For years, the Sea of Japan has held a grisly mystery: the bodies of hundreds of skeletal North Korean squid fishermen have washed ashore in Japan, their boats battered and drifting for months. Japanese police chalked it up to climate change and declining squid populations, but NBC News figured out the true reason, revealing through text and interactive graphics something extremely significant about the balance of power in the waters of the region.
Using new satellite data, confirmed by his own visit to the region, investigative reporter Ian Urbina discovered that China was sending a previously invisible armada of industrial boats to illegally fish in North Korean waters. The Chinese boats violently displaced the much smaller and more decrepit North Korean boats, and collected so much squid that fishing stocks declined more than 70 percent.

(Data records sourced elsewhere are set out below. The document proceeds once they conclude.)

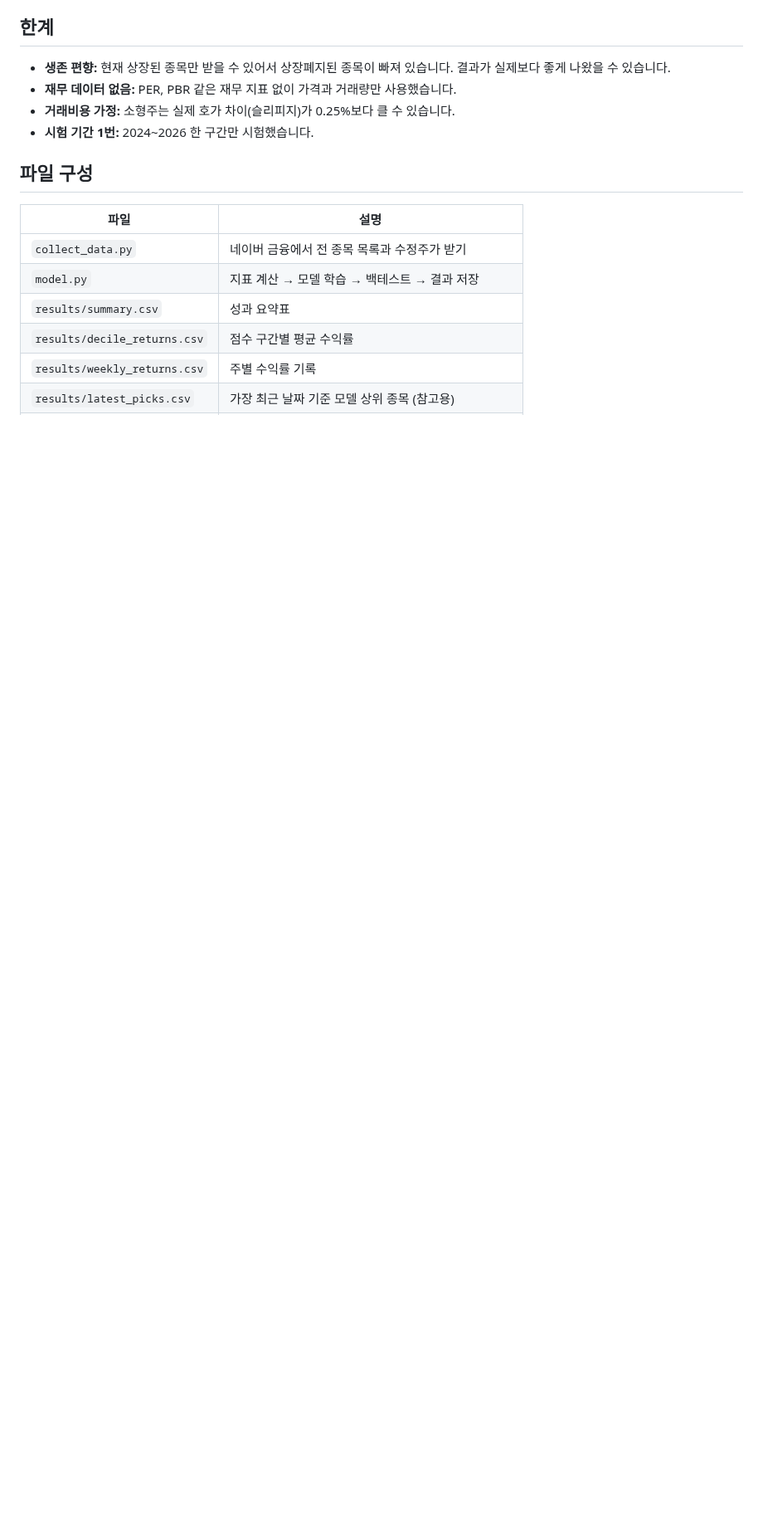
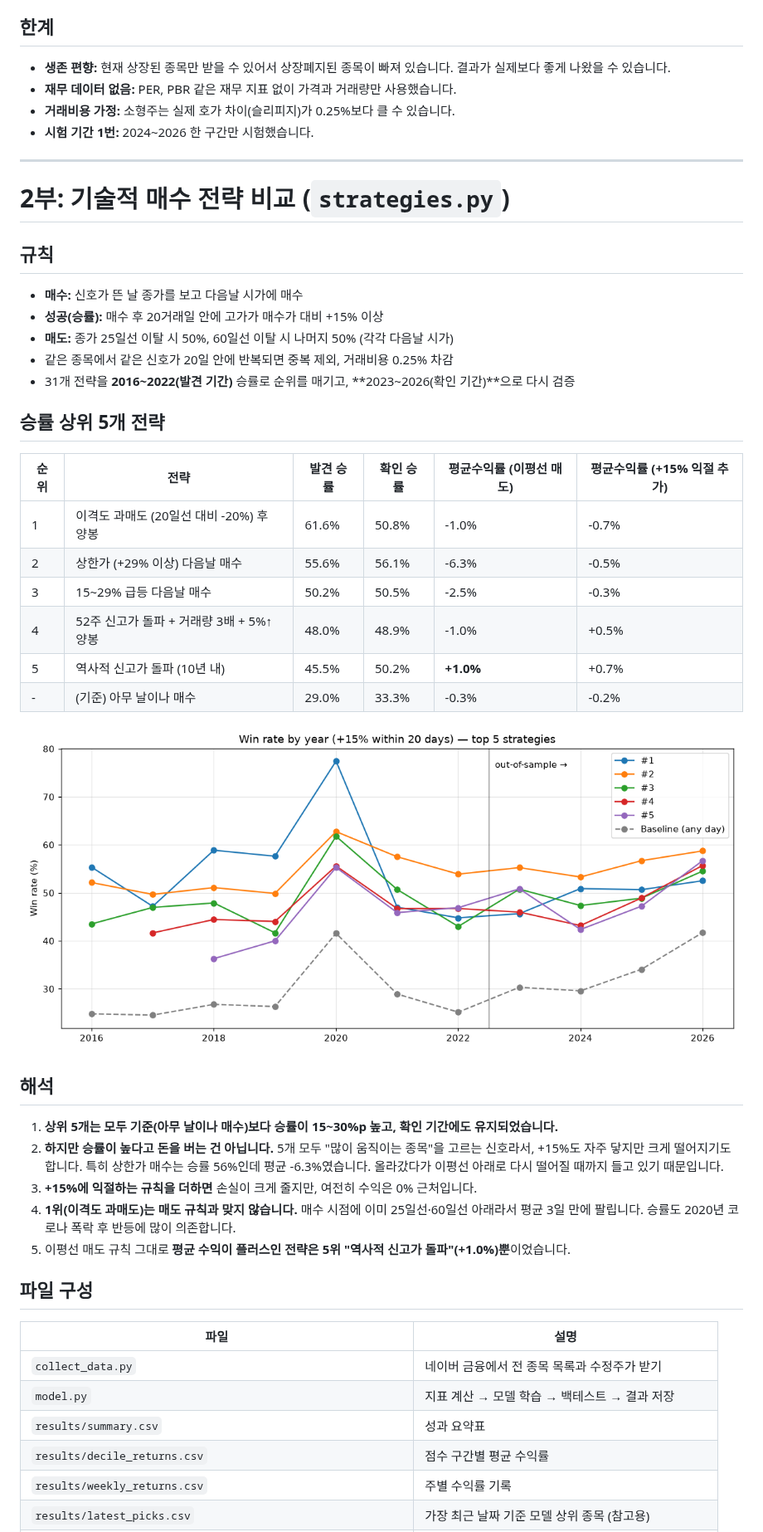
Before and after one commit to lgb0611/.github, a Markdown page: stock-prediction/README.md, the part around one of its changes. Shown at 83% size. Drawn GitHub-style; pictures changed too: stock-prediction/results/strategies_top5.png (added); blank space fills up the shorter version.

```diff
--- a/stock-prediction/README.md
+++ b/stock-prediction/README.md
@@ -52,6 +53,37 @@ python model.py          # 모델 학습 + 평가 (약 1분, results/ 폴더에
 - **거래비용 가정:** 소형주는 실제 호가 차이(슬리피지)가 0.25%보다 클 수 있습니다.
 - **시험 기간 1번:** 2024~2026 한 구간만 시험했습니다.
 
+---
+
+# 2부: 기술적 매수 전략 비교 (`strategies.py`)
+
+## 규칙
+- **매수:** 신호가 뜬 날 종가를 보고 다음날 시가에 매수
+- **성공(승률):** 매수 후 20거래일 안에 고가가 매수가 대비 +15% 이상
+- **매도:** 종가 25일선 이탈 시 50%, 60일선 이탈 시 나머지 50% (각각 다음날 시가)
+- 같은 종목에서 같은 신호가 20일 안에 반복되면 중복 제외, 거래비용 0.25% 차감
+- 31개 전략을 **2016~2022(발견 기간)** 승률로 순위를 매기고, **2023~2026(확인 기간)**으로 다시 검증
+
+## 승률 상위 5개 전략
+
+| 순위 | 전략 | 발견 승률 | 확인 승률 | 평균수익률 (이평선 매도) | 평균수익률 (+15% 익절 추가) |
+|---|---|---|---|---|---|
+| 1 | 이격도 과매도 (20일선 대비 -20%) 후 양봉 | 61.6% | 50.8% | -1.0% | -0.7% |
+| 2 | 상한가 (+29% 이상) 다음날 매수 | 55.6% | 56.1% | -6.3% | -0.5% |
+| 3 | 15~29% 급등 다음날 매수 | 50.2% | 50.5% | -2.5% | -0.3% |
+| 4 | 52주 신고가 돌파 + 거래량 3배 + 5%↑ 양봉 | 48.0% | 48.9% | -1.0% | +0.5% |
+| 5 | 역사적 신고가 돌파 (10년 내) | 45.5% | 50.2% | **+1.0%** | +0.7% |
+| - | (기준) 아무 날이나 매수 | 29.0% | 33.3% | -0.3% | -0.2% |
+
+![전략 연도별 승률](results/strategies_top5.png)
+
+## 해석
+1. **상위 5개는 모두 기준(아무 날이나 매수)보다 승률이 15~30%p 높고, 확인 기간에도 유지되었습니다.**
+2. **하지만 승률이 높다고 돈을 버는 건 아닙니다.** 5개 모두 "많이 움직이는 종목"을 고르는 신호라서, +15%도 자주 닿지만 크게 떨어지기도 합니다. 특히 상한가 매수는 승률 56%인데 평균 -6.3%였습니다. 올라갔다가 이평선 아래로 다시 떨어질 때까지 들고 있기 때문입니다.
+3. **+15%에 익절하는 규칙을 더하면** 손실이 크게 줄지만, 여전히 수익은 0% 근처입니다.
+4. **1위(이격도 과매도)는 매도 규칙과 맞지 않습니다.** 매수 시점에 이미 25일선·60일선 아래라서 평균 3일 만에 팔립니다. 승률도 2020년 코로나 폭락 후 반등에 많이 의존합니다.
+5. 이평선 매도 규칙 그대로 **평균 수익이 플러스인 전략은 5위 "역사적 신고가 돌파"(+1.0%)뿐**이었습니다.
+
 ## 파일 구성
 
 | 파일 | 설명 |
```
Also changed, not shown: other parts of stock-prediction/README.md (+4 -0 lines), 4 other files.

Working with a group of data scientists and academic researchers, Urbina was the first journalist to describe what one expert called “the largest known case of illegal fishing perpetrated by a single industrial fleet operating in another nation’s waters.” The fishing fleet is also in violation of U.N. sanctions that prohibit foreign fishing in North Korean waters.
Urbina’s work documented China’s willingness to use its maritime muscle in the region with impunity, noting that China has the world’s worst score when it comes to illegal, unreported and unregulated fishing. The country’s fishing boats are famously aggressive, often armed and known for ramming competitors or foreign patrol vessels.
But his story was not just about geopolitics; it had an important human side. So many North Koreans have disappeared at sea in recent years because of the Chinese fleets that some North Korean port towns are now called “widows’ villages.” The economies of even South Korean ports have been damaged by the collapse of the squid harvests, thanks to the huge Chinese mechanized boats.
To make this complex story more accessible to readers, NBC News prepared a series of remarkable graphics to accompany it. One animated map created by national interactive journalist Jiachuan Wu, used satellite technology to show the path of Chinese vessels as they left port, sailed around the Korean peninsula, and moved into North Korean waters. Another focused on two boats in particular, documenting with precise timing when they left China, when they illegally turned off their transponders, and when they moved into the North’s waters, matched with photographic evidence of their presence.
The data analysis was done using a combination of Python and Qgis. We cleaned the coordinates data with Python and looked for the narratives through all signal points after mapping them out in Qgis. The entire 2018 Automatic Identification System(AIS) routes data is a pretty large dataset with daily entries, which is not ideal for a user’s loading experience. To improve this front-end performance, animations in the story were created using Qgis and later produced to timelapse animation. We exported for desktop and mobile users with a reasonable and legible file size. To show the reader that Chinese lighting vessels are significantly brighter than those of North Korea, we looked for a real satellite image and later compared it with a brightness data map with lighting vessels highlighted. The side-by-side real image and data map shows clearly that at same time, brighter Chinese vessels were actively fishing illegally in the NK water zone.
Urbina also collaborated with NBC video journalist Marshall Crook on a video that showed the huge fleets and the massive lights they use to attract squid, in comparison to the much smaller wooden boats used by the rural North Korean fishermen, hundreds of which have washed ashore in Japan bearing corpses.
What was the hardest part of this project?
Breaking down large datasets to tell a story in a compelling way — especially when based on a subject our readers aren’t familiar with — was a challenge in and of itself. From a visual standpoint, we wanted to convey the complex research result and methodology to the reader that the vessels detected in North Korea’s water are Chinese vessels. We were able to tell that through several datasets carrying signal coordinates and lighting positions from fishing trawlers detected by satellites. The data showed that vessels departed from China’s seaport, entering the NK water zone, fishing during the night, and eventually going back to China’s seaport. To make this clear to the reader throughout the visual, we started by showing an overview of vessels routes in 2018, along with a step-by-step visual presentation overlaying locations from satellite view and data map view for two specific vessels.
What can others learn from this project?
Not every story needs to be fully text based. Clear, comprehensive visualizations can help readers understand a complicated subject and more journalists would benefit from embracing this form of storytelling.